BEGIN
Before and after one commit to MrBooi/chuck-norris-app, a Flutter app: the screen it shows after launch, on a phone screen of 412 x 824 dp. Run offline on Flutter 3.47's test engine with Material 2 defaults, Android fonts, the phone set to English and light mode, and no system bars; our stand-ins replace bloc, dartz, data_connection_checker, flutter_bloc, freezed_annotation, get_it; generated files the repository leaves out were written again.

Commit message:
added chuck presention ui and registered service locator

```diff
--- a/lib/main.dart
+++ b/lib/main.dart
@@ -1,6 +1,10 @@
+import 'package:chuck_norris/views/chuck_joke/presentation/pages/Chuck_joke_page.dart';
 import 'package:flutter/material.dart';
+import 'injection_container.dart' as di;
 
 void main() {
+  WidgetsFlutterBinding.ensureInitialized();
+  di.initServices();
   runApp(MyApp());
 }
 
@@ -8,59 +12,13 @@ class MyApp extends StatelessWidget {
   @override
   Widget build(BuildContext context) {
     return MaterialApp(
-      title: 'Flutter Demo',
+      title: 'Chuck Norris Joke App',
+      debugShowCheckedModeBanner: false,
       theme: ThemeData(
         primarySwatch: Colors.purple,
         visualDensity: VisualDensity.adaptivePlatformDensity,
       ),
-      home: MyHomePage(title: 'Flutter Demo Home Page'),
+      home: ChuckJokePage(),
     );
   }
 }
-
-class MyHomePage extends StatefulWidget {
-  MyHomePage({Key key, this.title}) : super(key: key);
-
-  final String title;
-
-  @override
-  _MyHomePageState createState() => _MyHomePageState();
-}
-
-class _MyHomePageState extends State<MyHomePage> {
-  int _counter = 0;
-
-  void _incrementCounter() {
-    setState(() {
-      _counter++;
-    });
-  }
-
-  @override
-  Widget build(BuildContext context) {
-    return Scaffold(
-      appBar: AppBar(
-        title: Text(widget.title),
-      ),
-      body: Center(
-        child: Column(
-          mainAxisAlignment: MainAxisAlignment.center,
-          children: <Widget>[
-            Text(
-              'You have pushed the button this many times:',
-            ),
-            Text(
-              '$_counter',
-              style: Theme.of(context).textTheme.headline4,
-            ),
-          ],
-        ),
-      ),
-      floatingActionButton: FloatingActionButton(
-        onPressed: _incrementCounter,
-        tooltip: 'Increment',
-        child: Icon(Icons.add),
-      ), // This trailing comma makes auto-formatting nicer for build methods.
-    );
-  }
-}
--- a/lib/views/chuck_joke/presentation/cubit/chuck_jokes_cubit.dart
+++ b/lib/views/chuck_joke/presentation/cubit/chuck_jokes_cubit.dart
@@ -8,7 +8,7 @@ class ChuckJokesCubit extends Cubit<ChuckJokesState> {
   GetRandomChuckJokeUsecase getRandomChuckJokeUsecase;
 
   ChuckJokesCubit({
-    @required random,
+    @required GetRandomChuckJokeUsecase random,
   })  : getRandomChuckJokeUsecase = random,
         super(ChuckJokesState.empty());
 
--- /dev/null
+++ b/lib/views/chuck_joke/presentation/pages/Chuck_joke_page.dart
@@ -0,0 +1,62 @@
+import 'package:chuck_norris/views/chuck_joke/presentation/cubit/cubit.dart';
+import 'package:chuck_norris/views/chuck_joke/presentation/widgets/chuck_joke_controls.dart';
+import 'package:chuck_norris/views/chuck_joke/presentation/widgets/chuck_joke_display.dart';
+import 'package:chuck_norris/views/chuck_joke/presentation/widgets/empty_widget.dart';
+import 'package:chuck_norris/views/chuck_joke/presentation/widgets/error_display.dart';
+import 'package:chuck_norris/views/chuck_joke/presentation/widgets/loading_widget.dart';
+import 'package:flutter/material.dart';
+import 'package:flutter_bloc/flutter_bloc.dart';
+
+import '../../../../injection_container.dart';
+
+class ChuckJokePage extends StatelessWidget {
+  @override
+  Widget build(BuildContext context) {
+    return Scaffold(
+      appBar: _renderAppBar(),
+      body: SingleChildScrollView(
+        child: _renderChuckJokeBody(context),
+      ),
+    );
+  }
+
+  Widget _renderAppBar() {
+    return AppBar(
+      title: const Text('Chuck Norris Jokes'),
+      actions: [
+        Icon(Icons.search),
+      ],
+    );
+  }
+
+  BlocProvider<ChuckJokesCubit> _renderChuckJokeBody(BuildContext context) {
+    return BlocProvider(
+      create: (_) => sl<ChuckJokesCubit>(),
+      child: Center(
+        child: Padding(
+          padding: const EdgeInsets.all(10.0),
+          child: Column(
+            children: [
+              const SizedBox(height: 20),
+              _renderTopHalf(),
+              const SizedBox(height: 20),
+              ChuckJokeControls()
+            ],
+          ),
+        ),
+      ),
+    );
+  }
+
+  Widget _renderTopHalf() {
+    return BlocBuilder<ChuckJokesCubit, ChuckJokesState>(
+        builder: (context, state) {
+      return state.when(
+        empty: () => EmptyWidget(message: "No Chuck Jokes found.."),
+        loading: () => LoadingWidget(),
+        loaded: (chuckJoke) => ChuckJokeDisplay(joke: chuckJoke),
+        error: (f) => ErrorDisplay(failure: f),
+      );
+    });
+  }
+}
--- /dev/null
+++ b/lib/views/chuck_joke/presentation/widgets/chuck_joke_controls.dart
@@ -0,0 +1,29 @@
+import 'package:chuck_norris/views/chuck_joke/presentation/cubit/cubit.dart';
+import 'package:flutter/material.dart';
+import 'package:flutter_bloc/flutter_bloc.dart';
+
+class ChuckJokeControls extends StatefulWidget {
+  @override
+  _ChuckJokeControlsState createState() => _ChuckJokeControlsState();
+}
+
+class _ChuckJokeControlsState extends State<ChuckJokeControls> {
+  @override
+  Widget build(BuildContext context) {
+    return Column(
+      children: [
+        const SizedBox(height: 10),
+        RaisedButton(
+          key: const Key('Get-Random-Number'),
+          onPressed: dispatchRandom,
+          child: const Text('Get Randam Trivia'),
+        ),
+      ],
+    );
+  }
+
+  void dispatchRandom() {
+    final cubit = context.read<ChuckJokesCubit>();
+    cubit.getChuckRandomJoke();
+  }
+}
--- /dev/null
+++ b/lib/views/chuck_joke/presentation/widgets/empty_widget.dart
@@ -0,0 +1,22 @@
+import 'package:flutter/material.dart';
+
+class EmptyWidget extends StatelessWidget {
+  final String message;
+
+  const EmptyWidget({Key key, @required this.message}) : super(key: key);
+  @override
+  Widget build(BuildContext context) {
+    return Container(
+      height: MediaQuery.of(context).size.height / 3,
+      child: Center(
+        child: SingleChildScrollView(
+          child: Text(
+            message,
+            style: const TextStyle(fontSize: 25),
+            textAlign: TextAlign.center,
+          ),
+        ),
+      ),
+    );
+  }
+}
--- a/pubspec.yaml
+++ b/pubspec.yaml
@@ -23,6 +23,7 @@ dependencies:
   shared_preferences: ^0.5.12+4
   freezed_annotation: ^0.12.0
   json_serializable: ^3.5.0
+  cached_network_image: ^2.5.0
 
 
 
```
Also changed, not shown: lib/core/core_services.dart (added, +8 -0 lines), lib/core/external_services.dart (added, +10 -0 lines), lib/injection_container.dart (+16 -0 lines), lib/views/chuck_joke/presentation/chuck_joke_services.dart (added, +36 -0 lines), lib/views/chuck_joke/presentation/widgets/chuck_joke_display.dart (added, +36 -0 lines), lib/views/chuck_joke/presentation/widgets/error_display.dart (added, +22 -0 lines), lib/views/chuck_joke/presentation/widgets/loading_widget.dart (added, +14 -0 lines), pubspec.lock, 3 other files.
END
▶ What the task requires
Wherever the word "required" turns up in the records, copy out the line it is on.

▶ Response to this exercise
-    @required random,
+    @required GetRandomChuckJokeUsecase random,
+  const EmptyWidget({Key key, @required this.message}) : super(key: key);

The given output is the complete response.